ASSIGNED TASK: Which lines of the entries below contain the string "shown"? Copy each one.

━━ INFORMATION SUPPLIED

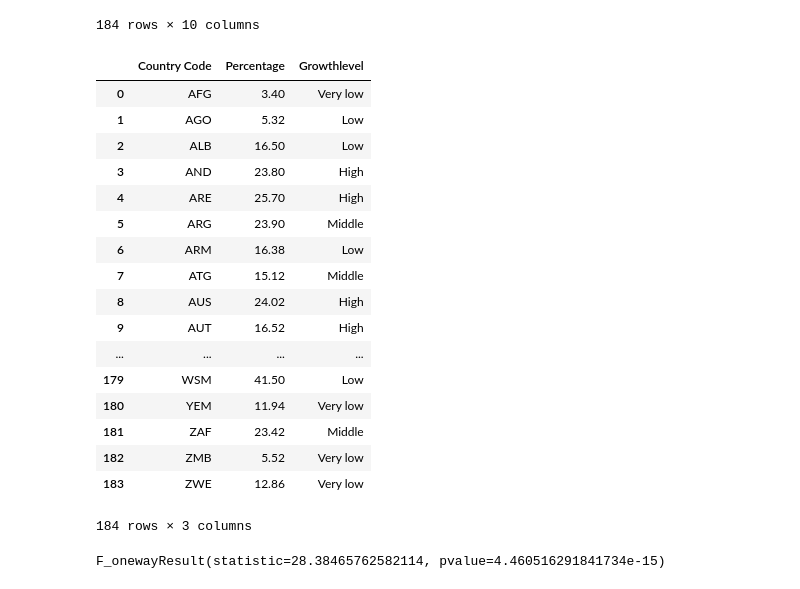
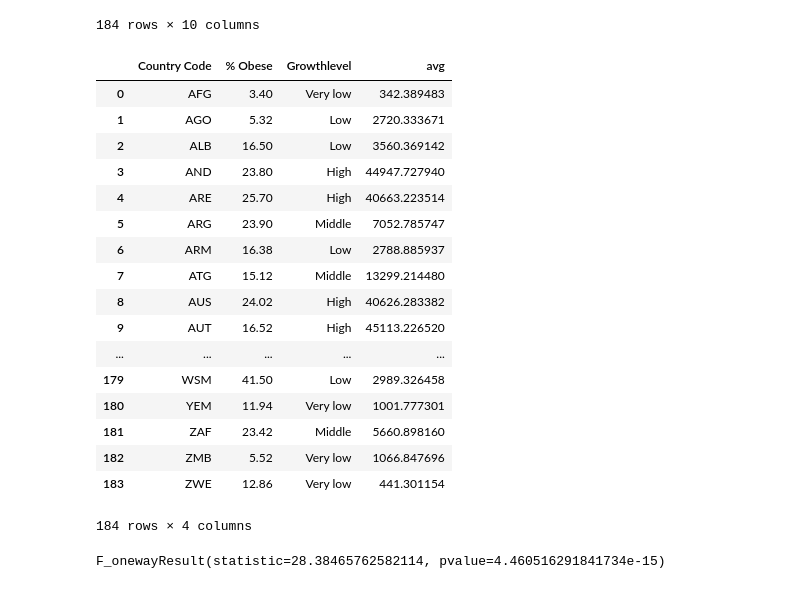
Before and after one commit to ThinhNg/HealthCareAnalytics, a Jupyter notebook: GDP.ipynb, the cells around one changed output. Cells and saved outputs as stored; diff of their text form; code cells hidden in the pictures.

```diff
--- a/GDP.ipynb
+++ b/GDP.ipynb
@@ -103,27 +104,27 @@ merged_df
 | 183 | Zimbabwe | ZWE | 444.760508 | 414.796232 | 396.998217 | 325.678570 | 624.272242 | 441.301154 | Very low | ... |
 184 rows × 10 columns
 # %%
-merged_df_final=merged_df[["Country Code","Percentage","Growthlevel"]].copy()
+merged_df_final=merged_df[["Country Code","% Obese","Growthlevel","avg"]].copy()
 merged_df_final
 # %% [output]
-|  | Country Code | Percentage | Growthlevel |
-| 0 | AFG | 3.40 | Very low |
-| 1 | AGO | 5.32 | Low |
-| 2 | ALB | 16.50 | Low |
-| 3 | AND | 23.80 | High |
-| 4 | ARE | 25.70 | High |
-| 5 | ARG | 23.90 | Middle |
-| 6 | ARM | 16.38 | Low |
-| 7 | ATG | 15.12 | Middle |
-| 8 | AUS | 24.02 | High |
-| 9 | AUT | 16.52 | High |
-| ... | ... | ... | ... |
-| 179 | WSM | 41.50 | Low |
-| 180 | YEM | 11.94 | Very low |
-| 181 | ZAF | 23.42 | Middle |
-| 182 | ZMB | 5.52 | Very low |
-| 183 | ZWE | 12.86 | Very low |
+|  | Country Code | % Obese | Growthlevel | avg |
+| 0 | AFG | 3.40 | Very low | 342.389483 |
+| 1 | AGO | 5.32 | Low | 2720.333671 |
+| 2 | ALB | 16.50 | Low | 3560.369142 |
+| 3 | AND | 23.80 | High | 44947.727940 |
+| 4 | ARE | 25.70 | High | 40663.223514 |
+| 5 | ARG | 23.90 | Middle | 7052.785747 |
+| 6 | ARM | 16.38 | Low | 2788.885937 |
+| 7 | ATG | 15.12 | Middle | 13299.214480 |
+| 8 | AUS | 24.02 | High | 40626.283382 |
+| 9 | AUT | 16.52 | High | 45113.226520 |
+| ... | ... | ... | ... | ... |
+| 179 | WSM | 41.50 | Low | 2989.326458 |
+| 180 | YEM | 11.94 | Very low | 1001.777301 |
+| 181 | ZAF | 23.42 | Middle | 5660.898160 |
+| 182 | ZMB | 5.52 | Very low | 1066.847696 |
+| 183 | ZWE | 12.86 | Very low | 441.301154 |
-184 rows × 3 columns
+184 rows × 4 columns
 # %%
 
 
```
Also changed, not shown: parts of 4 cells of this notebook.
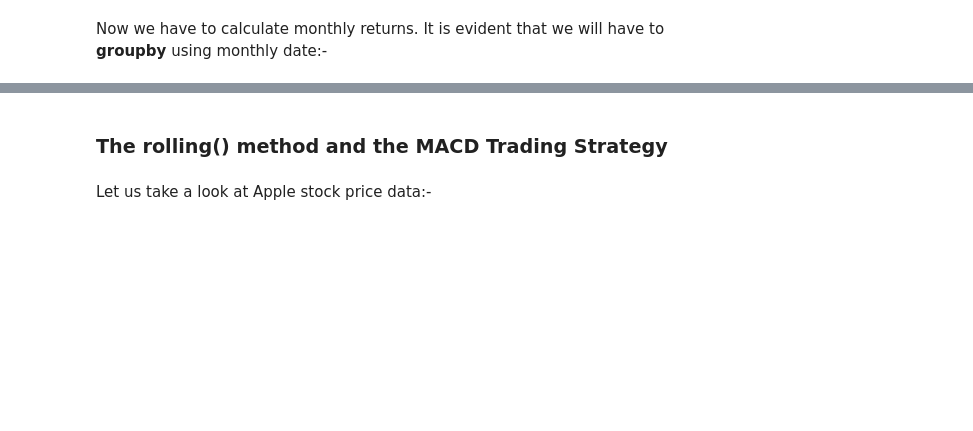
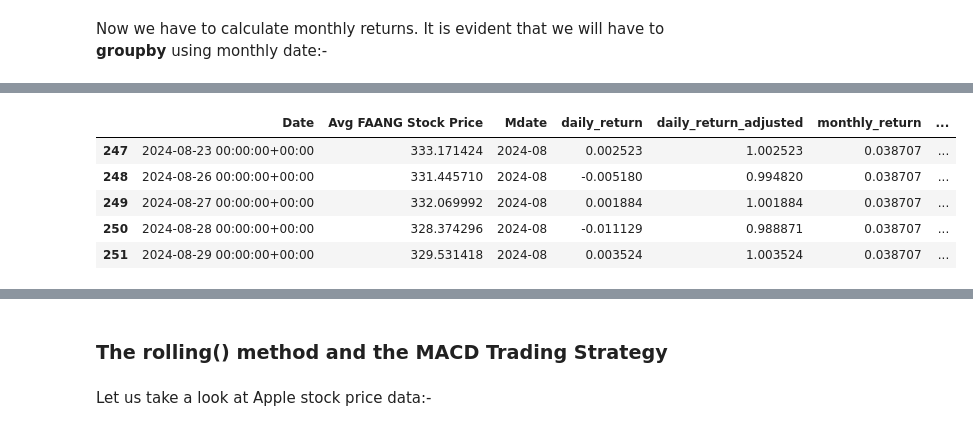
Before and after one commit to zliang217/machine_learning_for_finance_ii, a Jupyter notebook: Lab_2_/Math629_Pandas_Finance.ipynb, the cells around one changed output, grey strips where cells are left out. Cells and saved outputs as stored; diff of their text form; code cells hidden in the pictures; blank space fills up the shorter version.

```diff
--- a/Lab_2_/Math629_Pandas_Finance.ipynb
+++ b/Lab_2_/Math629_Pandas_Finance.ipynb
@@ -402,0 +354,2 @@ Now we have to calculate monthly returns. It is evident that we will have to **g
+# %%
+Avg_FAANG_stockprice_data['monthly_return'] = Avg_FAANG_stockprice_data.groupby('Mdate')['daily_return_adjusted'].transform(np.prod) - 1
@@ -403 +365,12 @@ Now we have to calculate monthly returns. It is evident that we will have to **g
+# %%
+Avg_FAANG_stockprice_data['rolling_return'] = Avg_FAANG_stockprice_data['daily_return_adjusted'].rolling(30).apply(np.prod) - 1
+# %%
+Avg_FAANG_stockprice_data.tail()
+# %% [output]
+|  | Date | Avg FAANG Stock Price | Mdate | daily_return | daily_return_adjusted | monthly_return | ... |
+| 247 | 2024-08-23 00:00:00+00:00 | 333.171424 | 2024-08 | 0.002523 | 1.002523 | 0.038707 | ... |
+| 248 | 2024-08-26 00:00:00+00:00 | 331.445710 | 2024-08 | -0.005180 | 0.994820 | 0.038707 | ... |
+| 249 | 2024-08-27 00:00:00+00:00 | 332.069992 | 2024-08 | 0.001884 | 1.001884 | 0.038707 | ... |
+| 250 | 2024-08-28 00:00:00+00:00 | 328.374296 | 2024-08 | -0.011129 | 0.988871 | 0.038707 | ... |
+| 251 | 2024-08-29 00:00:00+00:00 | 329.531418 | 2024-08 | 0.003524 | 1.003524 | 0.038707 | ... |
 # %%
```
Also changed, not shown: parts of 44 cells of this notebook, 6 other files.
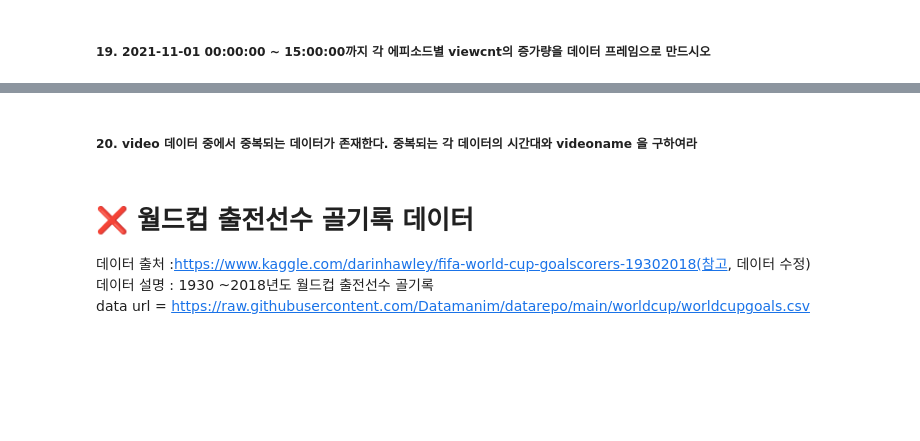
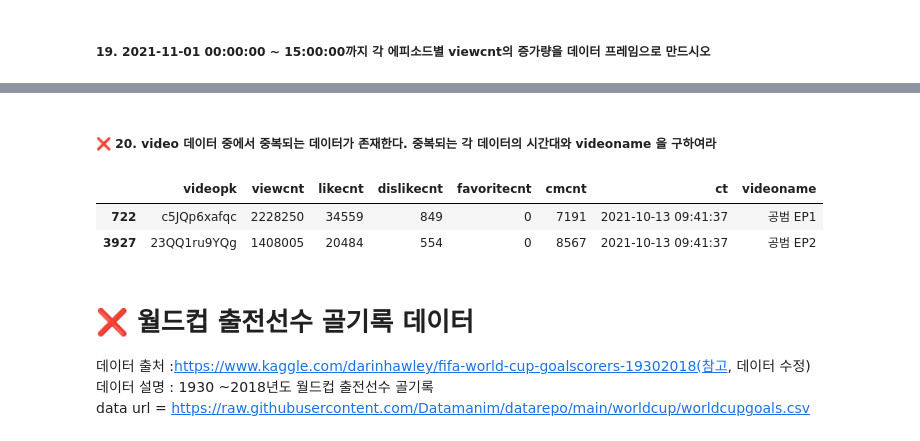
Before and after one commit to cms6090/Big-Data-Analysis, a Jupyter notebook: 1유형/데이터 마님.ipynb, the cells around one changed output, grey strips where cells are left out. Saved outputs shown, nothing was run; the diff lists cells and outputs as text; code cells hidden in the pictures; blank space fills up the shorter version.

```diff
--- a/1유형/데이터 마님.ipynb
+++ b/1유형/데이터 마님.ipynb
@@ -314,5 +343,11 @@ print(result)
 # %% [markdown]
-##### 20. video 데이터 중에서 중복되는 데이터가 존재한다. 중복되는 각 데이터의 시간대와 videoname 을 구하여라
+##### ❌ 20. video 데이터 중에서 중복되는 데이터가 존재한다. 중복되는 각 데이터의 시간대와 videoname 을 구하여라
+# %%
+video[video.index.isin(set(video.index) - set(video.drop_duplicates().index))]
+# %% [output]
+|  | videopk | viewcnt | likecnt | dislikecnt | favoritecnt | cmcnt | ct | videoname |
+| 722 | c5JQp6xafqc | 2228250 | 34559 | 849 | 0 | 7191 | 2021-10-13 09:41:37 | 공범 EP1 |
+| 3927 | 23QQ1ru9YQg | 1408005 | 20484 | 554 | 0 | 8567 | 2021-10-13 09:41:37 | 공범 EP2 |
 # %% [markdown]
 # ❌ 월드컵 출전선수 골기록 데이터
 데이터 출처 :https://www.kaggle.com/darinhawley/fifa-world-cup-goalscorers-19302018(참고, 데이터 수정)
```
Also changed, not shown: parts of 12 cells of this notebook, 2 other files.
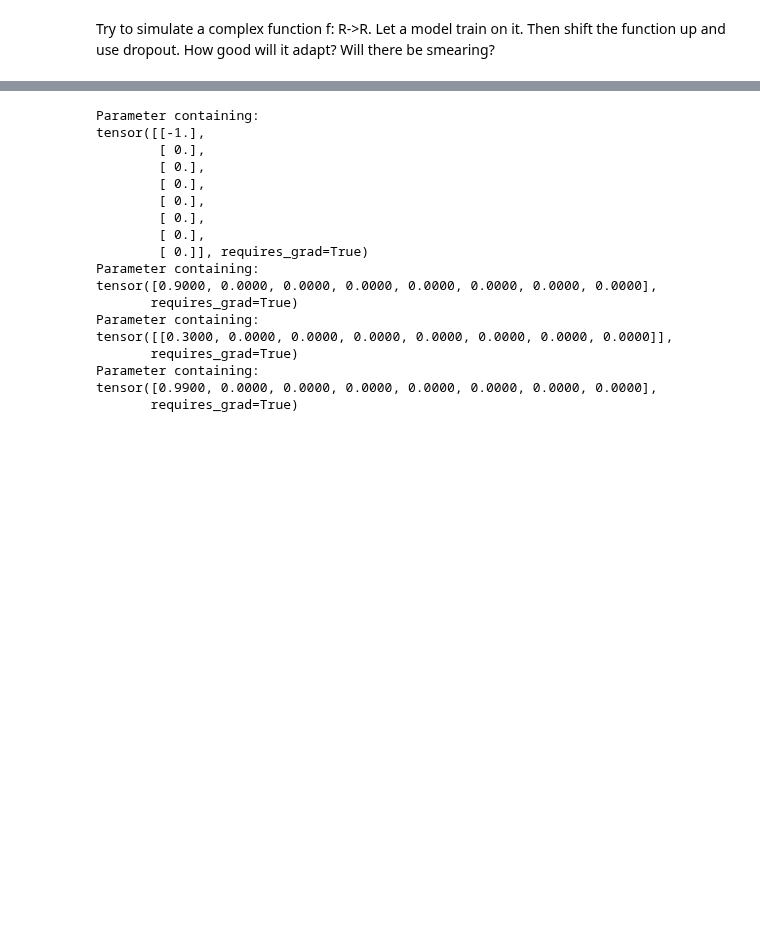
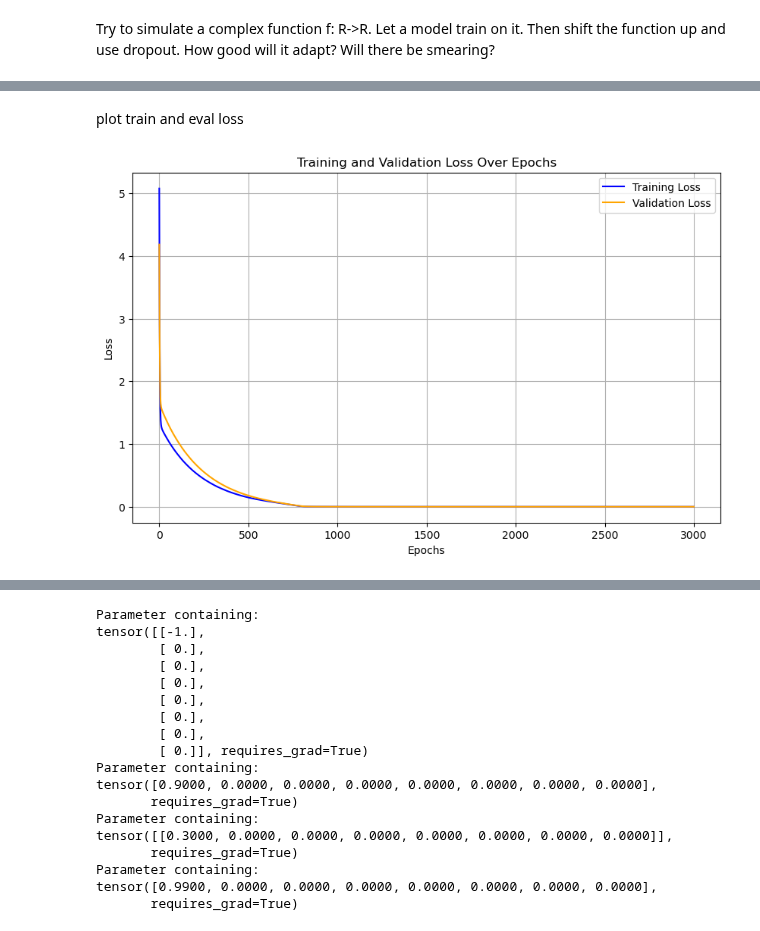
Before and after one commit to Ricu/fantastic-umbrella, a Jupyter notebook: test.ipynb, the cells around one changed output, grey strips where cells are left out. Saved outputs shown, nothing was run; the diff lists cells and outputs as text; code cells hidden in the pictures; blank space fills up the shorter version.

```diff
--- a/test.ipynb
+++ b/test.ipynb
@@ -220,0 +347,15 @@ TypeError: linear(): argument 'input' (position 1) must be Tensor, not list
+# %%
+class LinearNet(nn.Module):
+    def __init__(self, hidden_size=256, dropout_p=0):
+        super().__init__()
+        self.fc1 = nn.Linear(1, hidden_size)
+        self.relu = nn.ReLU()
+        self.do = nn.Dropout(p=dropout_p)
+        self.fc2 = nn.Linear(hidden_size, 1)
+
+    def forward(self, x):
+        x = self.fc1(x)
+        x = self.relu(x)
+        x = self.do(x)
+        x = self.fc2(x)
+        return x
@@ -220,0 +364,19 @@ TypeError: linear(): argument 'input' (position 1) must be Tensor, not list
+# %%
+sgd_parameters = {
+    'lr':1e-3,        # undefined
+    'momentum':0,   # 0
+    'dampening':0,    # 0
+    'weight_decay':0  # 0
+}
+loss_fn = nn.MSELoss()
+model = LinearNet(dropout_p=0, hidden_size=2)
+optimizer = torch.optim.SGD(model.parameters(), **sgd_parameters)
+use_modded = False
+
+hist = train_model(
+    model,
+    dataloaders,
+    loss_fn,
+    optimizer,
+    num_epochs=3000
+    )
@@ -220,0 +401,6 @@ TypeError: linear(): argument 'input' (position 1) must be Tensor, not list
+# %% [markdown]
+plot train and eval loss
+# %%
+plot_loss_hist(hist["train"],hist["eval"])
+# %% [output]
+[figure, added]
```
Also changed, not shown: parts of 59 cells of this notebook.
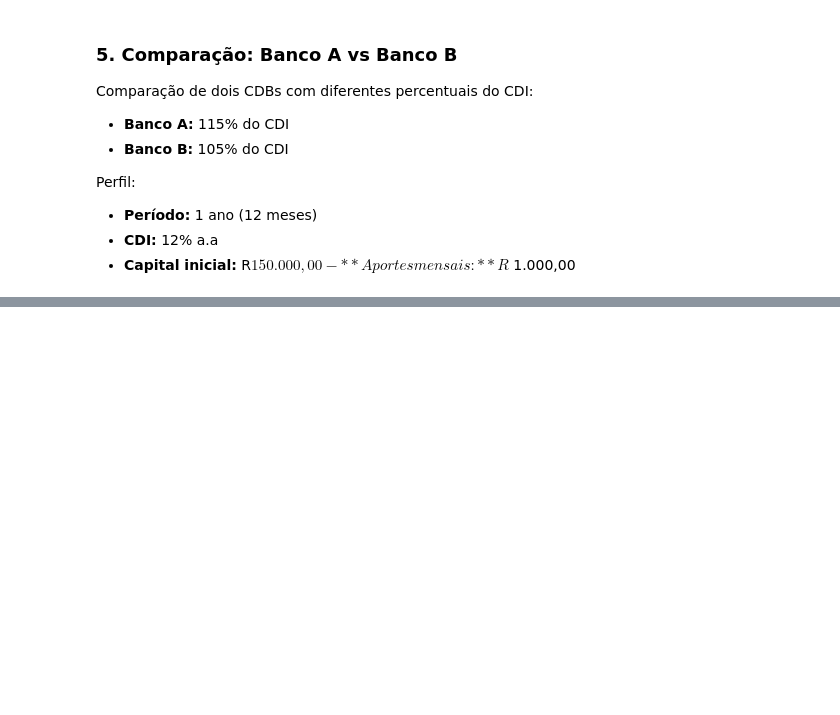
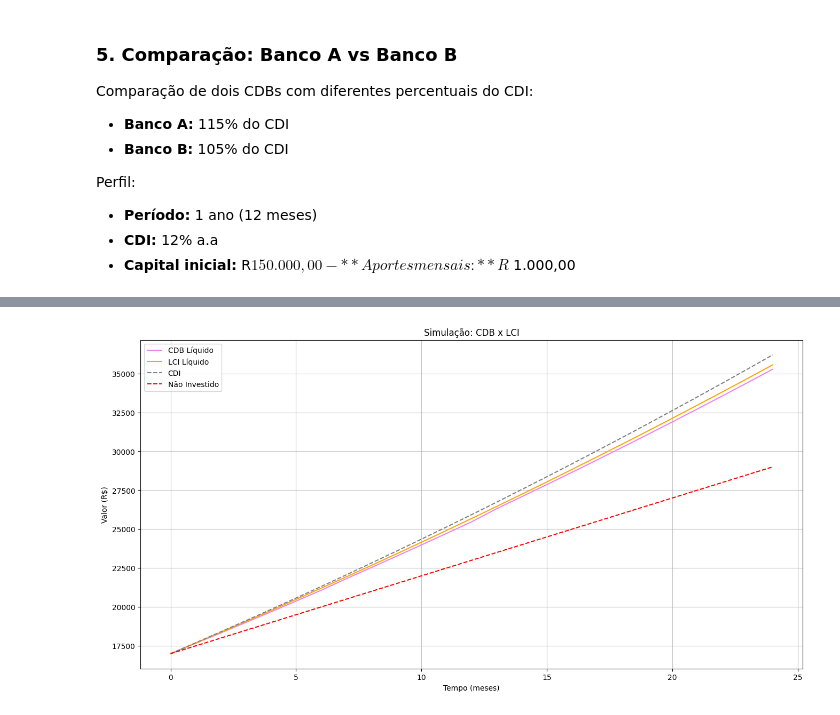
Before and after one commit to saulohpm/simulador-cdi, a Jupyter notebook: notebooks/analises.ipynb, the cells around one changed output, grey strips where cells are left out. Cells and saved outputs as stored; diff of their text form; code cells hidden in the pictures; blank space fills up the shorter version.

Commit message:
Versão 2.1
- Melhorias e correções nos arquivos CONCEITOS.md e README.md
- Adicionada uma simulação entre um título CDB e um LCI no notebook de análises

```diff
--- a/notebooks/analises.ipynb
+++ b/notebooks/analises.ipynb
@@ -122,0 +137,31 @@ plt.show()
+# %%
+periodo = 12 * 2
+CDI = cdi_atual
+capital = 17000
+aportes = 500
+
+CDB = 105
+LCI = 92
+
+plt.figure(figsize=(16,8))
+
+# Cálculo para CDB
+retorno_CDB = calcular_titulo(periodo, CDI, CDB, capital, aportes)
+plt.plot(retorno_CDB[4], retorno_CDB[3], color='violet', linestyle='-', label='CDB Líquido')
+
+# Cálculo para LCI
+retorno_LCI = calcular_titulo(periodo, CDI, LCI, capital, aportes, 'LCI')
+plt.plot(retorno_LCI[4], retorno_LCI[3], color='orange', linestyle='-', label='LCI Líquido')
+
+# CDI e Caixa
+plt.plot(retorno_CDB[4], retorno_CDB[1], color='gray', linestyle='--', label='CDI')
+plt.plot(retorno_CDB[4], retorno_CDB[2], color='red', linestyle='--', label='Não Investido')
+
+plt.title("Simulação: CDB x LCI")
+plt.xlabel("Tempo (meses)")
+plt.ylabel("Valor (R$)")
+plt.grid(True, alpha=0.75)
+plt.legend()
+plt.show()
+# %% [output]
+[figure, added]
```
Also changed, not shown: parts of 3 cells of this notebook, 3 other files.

━━━━

YOUR RESPONSE:
Also changed, not shown: parts of 4 cells of this notebook.
Also changed, not shown: parts of 44 cells of this notebook, 6 other files.
Before and after one commit to cms6090/Big-Data-Analysis, a Jupyter notebook: 1유형/데이터 마님.ipynb, the cells around one changed output, grey strips where cells are left out. Saved outputs shown, nothing was run; the diff lists cells and outputs as text; code cells hidden in the pictures; blank space fills up the shorter version.
Also changed, not shown: parts of 12 cells of this notebook, 2 other files.
Before and after one commit to Ricu/fantastic-umbrella, a Jupyter notebook: test.ipynb, the cells around one changed output, grey strips where cells are left out. Saved outputs shown, nothing was run; the diff lists cells and outputs as text; code cells hidden in the pictures; blank space fills up the shorter version.
Also changed, not shown: parts of 59 cells of this notebook.
Also changed, not shown: parts of 3 cells of this notebook, 3 other files.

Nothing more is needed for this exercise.